Joanna Gaines Admits It's 'Painful' To Constantly See 'Untrue Accusations' About Her Family Spread Online: 'We're Human'
Despite her picture-perfect life, Joanna Gaines revealed that her family often struggles with living in the spotlight, as their fame has made them the subject of countless rumors and online hate.
"When our show took off, we couldn't have imagined all the beauty and blessings that would follow for us and for our family — all of which we're continually grateful for," the Fixer Upper star wrote in the latest issue of the Magnolia Journal. "But it didn't take us long to realize that being a part of this new reality also meant being a part of the news cycle."
"Stories get written about us, about our family, our plans, our supposed beliefs and politics," Gaines continued. "We've been through it enough now to know that it's just part of the territory, and a lot of times it's so unbelievable we can't help but laugh."
"The idea that 'it's just part of the territory' doesn't make untrue accusations any less painful," she said, explaining it can hard to handle "because we're human."
Though husband Chip is "much better" at brushing off the nonsense, the mom-of-five admitted that "every now and then," a story she reads will really "strike a nerve" with her, and she finds it difficult to not fight back.
"When it’s clear that it’s nothing more than someone who knows nothing about us poking us where it hurts, he can let their comments roll off his back. He can keep moving forward," she shared. "Then there’s me, the one who wants to right the wrong. Who wants to call foul because I thought we all knew to play fair."
"I know I’m not the only one who has felt this way — misunderstood, misrepresented, missed altogether. Not by a long stretch," continued the designer. "And I don’t know about you, but I’m sick of feeling stuck in the muck and mire of a social culture that is robbing us all of deep and true connection — of joy, peace, honest understanding, and empathy."
The cookbook author concluded her note by asking others to keep a positive mindset.
"We have somehow fooled ourselves into thinking that real connection is too hard to come by these days. But I’ve witnessed too many moments that prove otherwise," she stated. "I’m convinced all over again that there is more light than dark, more life than death, more hope than anger, more joy than sorrow, more gratitude among us than we sometimes remember."
"So let’s fight for a world that won’t so easily forget.

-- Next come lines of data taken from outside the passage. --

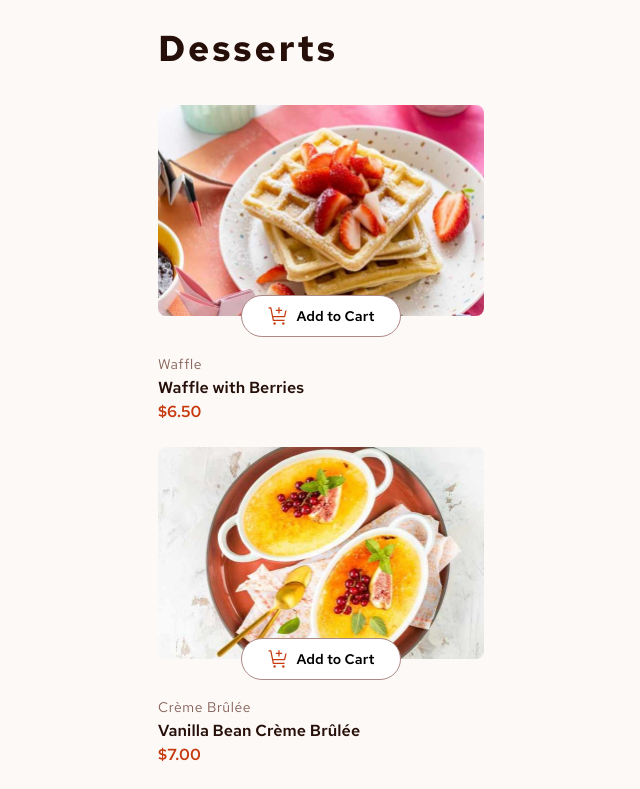
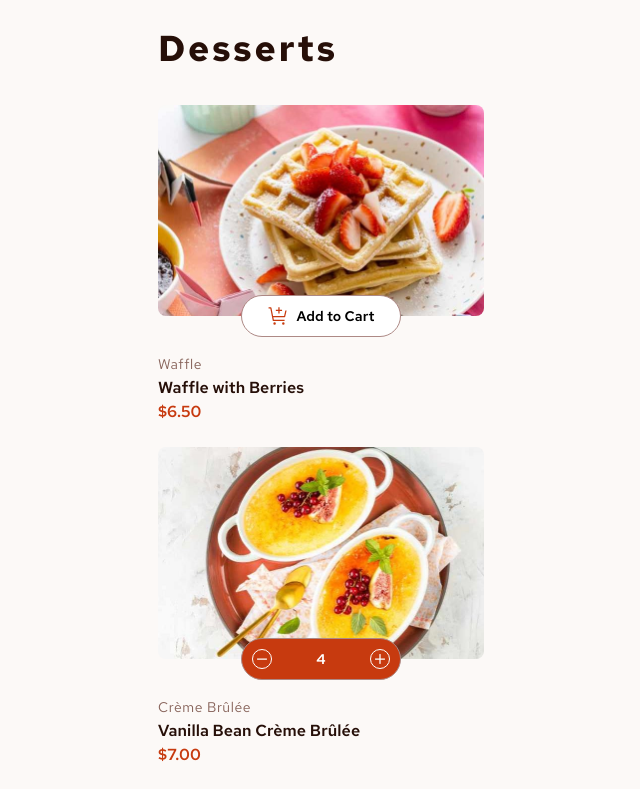
Before and after one commit to tony1c/frontend-mentor-challenges, an Angular app in the folder product-list-with-cart-angular/: page / in a window 1280 px wide. Shown: the top 789 px of the page, without its empty margins (319-959 px from the left). Built offline with nearby package versions, Linux system fonts and the light colour scheme.

Commit message:
method to check if product is in cart

```diff
--- /dev/null
+++ b/product-list-with-cart-angular/src/app/components/button/button.component.html
@@ -0,0 +1,25 @@
+@if (!isProductInCart()) {
+  <button
+    (click)="addToCart()"
+    class="flex h-[42px] w-[160px] items-center justify-center gap-2 rounded-full border border-c-rose-400 bg-white"
+  >
+    <img src="/assets/images/icon-add-to-cart.svg" alt="Add to cart icon" />
+    <span class="text-sm font-600">Add to Cart</span>
+  </button>
+} @else {
+  <button
+    class="flex h-[42px] w-[160px] items-center justify-between rounded-full border border-c-rose-400 bg-c-red px-[10px] text-white"
+  >
+    <img
+      class="size-5 rounded-full border border-white p-1"
+      src="/assets/images/icon-decrement-quantity.svg"
+      alt="Decrement quantity icon"
+    />
+    <span class="text-sm font-600">{{ cartProduct?.quantity }}</span>
+    <img
+      class="size-5 rounded-full border border-white p-1"
+      src="/assets/images/icon-increment-quantity.svg"
+      alt="Increment quantity icon"
+    />
+  </button>
+}
--- /dev/null
+++ b/product-list-with-cart-angular/src/app/components/button/button.component.ts
@@ -0,0 +1,42 @@
+import { Component, DestroyRef, inject, Input, OnInit } from '@angular/core';
+import { CartService } from '../../services/cart.service';
+import { CartProduct, Product } from '../../models/product.model';
+
+@Component({
+  selector: 'app-button',
+  standalone: true,
+  imports: [],
+  templateUrl: './button.component.html',
+  styles: ``,
+})
+export class ButtonComponent implements OnInit {
+  #cartService = inject(CartService);
+  destroyRef = inject(DestroyRef);
+
+  cartProducts: CartProduct[] = [];
+  cartProduct?: CartProduct | undefined;
+
+  @Input({ required: true }) product!: Product;
+
+  ngOnInit(): void {
+    const subscription = this.#cartService.cartState$.subscribe((state) => {
+      this.cartProducts = state.products;
+
+      this.cartProduct = this.cartProducts.find(
+        (cartProd) => cartProd.name === this.product.name,
+      );
+    });
+
+    this.destroyRef.onDestroy(() => subscription.unsubscribe());
+  }
+
+  isProductInCart(): boolean {
+    return this.#cartService.isProductInCart(this.product);
+  }
+
+  addToCart(): void {
+    if (!this.isProductInCart()) {
+      this.#cartService.addProduct(this.product);
+    }
+  }
+}
--- a/product-list-with-cart-angular/src/app/components/product/product.component.html
+++ b/product-list-with-cart-angular/src/app/components/product/product.component.html
@@ -8,7 +8,8 @@
     <div
       class="absolute -bottom-[0px] left-1/2 -translate-x-1/2 translate-y-1/2 transform"
     >
-      <app-add-to-cart (productAdded)="addProduct(product)" />
+      <!-- <app-add-to-cart (productAdded)="addProduct(product)" /> -->
+      <app-button [product]="product" />
     </div>
   </div>
   <!-- description -->
--- a/product-list-with-cart-angular/src/app/components/product/product.component.ts
+++ b/product-list-with-cart-angular/src/app/components/product/product.component.ts
@@ -1,13 +1,13 @@
 import { Component, inject, Input } from '@angular/core';
-import { AddToCartComponent } from '../add-to-cart/add-to-cart.component';
 import { Product } from '../../models/product.model';
 import { CurrencyPipe } from '@angular/common';
 import { CartService } from '../../services/cart.service';
+import { ButtonComponent } from '../button/button.component';
 
 @Component({
   selector: 'app-product',
   standalone: true,
-  imports: [AddToCartComponent, CurrencyPipe],
+  imports: [ButtonComponent, CurrencyPipe],
   templateUrl: './product.component.html',
   styles: ``,
 })
--- a/product-list-with-cart-angular/src/app/services/cart.service.ts
+++ b/product-list-with-cart-angular/src/app/services/cart.service.ts
@@ -40,6 +40,13 @@ export class CartService {
       currentState.products = updatedProducts;
       this.updateCartState(currentState);
     }
+  }
+
+  isProductInCart(product: Product): boolean {
+    const currentState = this.cartState$.getValue();
+    return currentState.products.some(
+      (cartProd) => cartProd.name === product.name,
+    );
   }
 
   private updateCartState(state: CartState): void {
```
Also changed, not shown: product-list-with-cart-angular/src/app/components/cart/cart-item/cart-item.component.html (+0 -22 lines).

A world that is slow to anger and rich in compassion," the Texas resident suggested. "A world that would rather be loving than be right. A world that keeps moving forward. And I can think of no better time than now."